▸ **SOURCE MATERIAL**
::::::::

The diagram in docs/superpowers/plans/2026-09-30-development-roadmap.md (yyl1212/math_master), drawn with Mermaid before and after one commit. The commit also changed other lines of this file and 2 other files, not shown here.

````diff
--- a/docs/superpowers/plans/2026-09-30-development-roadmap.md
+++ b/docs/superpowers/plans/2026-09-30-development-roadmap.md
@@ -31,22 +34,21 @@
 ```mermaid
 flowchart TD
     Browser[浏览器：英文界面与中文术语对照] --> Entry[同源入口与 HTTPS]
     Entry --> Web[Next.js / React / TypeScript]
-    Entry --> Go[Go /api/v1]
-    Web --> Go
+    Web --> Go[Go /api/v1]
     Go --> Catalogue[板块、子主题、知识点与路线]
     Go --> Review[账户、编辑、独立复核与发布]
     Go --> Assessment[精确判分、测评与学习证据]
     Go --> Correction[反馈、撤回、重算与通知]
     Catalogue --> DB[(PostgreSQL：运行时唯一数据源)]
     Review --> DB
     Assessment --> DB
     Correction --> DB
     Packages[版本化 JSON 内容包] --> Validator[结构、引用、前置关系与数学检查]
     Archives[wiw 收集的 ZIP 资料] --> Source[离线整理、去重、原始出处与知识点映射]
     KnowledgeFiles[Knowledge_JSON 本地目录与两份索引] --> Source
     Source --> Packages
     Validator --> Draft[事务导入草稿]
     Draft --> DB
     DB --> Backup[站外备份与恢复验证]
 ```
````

::::::::

Taking the entries above, please repeat each one exactly.

The diagram in docs/superpowers/plans/2026-09-30-development-roadmap.md (yyl1212/math_master), drawn with Mermaid before and after one commit. The commit also changed other lines of this file and 2 other files, not shown here.

````diff
--- a/docs/superpowers/plans/2026-09-30-development-roadmap.md
+++ b/docs/superpowers/plans/2026-09-30-development-roadmap.md
@@ -31,22 +34,21 @@
 ```mermaid
 flowchart TD
     Browser[浏览器：英文界面与中文术语对照] --> Entry[同源入口与 HTTPS]
     Entry --> Web[Next.js / React / TypeScript]
-    Entry --> Go[Go /api/v1]
-    Web --> Go
+    Web --> Go[Go /api/v1]
     Go --> Catalogue[板块、子主题、知识点与路线]
     Go --> Review[账户、编辑、独立复核与发布]
     Go --> Assessment[精确判分、测评与学习证据]
     Go --> Correction[反馈、撤回、重算与通知]
     Catalogue --> DB[(PostgreSQL：运行时唯一数据源)]
     Review --> DB
     Assessment --> DB
     Correction --> DB
     Packages[版本化 JSON 内容包] --> Validator[结构、引用、前置关系与数学检查]
     Archives[wiw 收集的 ZIP 资料] --> Source[离线整理、去重、原始出处与知识点映射]
     KnowledgeFiles[Knowledge_JSON 本地目录与两份索引] --> Source
     Source --> Packages
     Validator --> Draft[事务导入草稿]
     Draft --> DB
     DB --> Backup[站外备份与恢复验证]
 ```
````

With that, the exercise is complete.